I’ve written about Benskins legendary Colne Spring Ale several times before. I’m saddened that I never got to taste it. But I was heartened to spot it in a Benskins advert from 1890. But looking a little more closely, it told me something very surprising.
What style was Colne Spring Ale? Barley Wine? Old Ale? No. According to Benskins, it was a Mild Ale.
I’m glad of two things: that they numbered their beers and that they grouped them by style. The numbering means that I can be sure that XXXXA Ale and Colne Spring Ale are the same thing. Who would have thought Colne Spring Ale was a type of Mild?
The price list also tells me something I’d long suspected: that Cooper was just the name for bottled Porter. Nice to have that confirmed.
Here’s my guess at the OGs, based around 1055º being the gravity of a beer costing 36s per barrel.
|beer||price per barrel||est. OG|
|No. 1 Indian Pale Ale||54||1082.5|
|No. 2 Guinea Ale||42||1064.2|
|No. 3 Pale Ale||36||1055.0|
|No. 4 XXXXA Ale||72||1110.0|
|No. 4 XXXX Ale||60||1091.7|
|No. 5 XXX Ale||54||1082.5|
|No. 6 XX Ale||36||1055.0|
|No. 7 Double Stout||54||1082.5|
|No. 8 Single Stout||42||1064.2|
|No. 9 Porter||36||1055.0|

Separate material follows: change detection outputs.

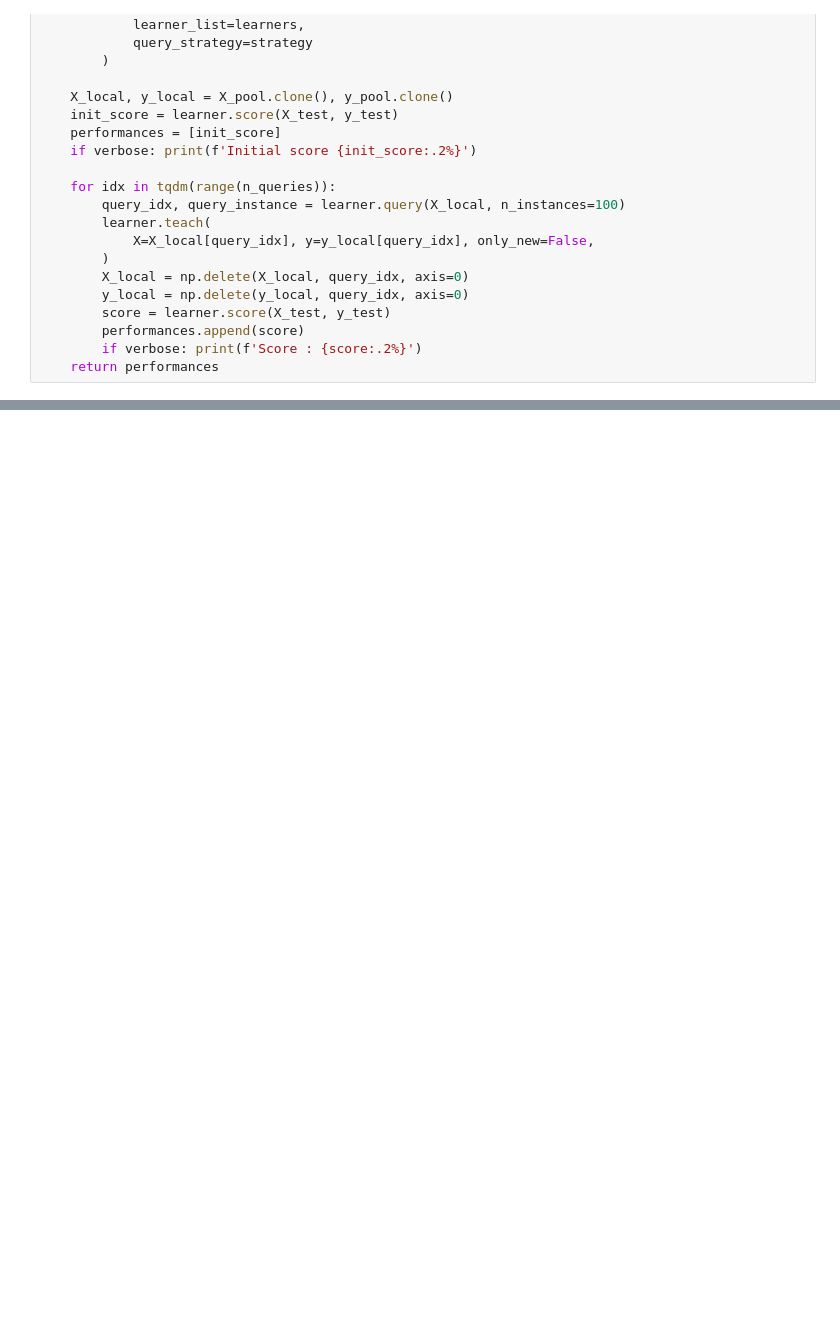
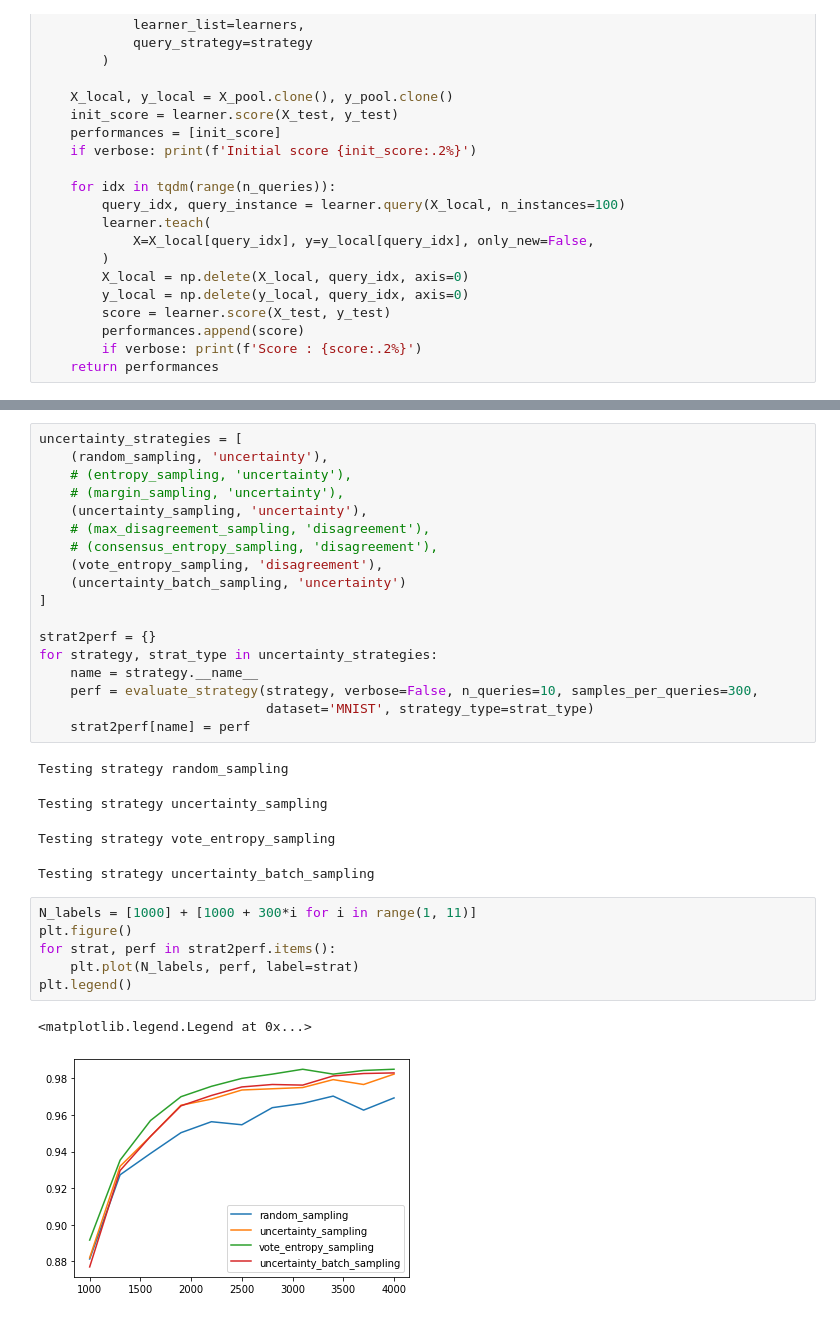
Before and after one commit to kili-technology/kili-python-sdk, a Jupyter notebook: recipes/active-learning/cifar100.ipynb, the cells around one changed output, grey strips where cells are left out. Drawn from its saved outputs; the diff is of its cells as text; blank space fills up the shorter version.

```diff
--- a/recipes/active-learning/cifar100.ipynb
+++ b/recipes/active-learning/cifar100.ipynb
@@ -336,0 +345,32 @@ KeyboardInterrupt: ignored
+# %%
+uncertainty_strategies = [
+    (random_sampling, 'uncertainty'),
+    # (entropy_sampling, 'uncertainty'),
+    # (margin_sampling, 'uncertainty'),
+    (uncertainty_sampling, 'uncertainty'),
+    # (max_disagreement_sampling, 'disagreement'),
+    # (consensus_entropy_sampling, 'disagreement'),
+    (vote_entropy_sampling, 'disagreement'),
+    (uncertainty_batch_sampling, 'uncertainty')
+]
+
+strat2perf = {}
+for strategy, strat_type in uncertainty_strategies:
+    name = strategy.__name__
+    perf = evaluate_strategy(strategy, verbose=False, n_queries=10, samples_per_queries=300,
+                             dataset='MNIST', strategy_type=strat_type)
+    strat2perf[name] = perf
+# %% [output]
+Testing strategy random_sampling
+Testing strategy uncertainty_sampling
+Testing strategy vote_entropy_sampling
+Testing strategy uncertainty_batch_sampling
+# %%
+N_labels = [1000] + [1000 + 300*i for i in range(1, 11)]
+plt.figure()
+for strat, perf in strat2perf.items():
+    plt.plot(N_labels, perf, label=strat)
+plt.legend()
+# %% [output]
+<matplotlib.legend.Legend at 0x...>
+[figure, added]
```
Also changed, not shown: parts of 3 cells of this notebook.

The gravity is too high for the Indian Pale Ale. You had to pay a premium for IPA. My guess would be that the OG was really around 1065º.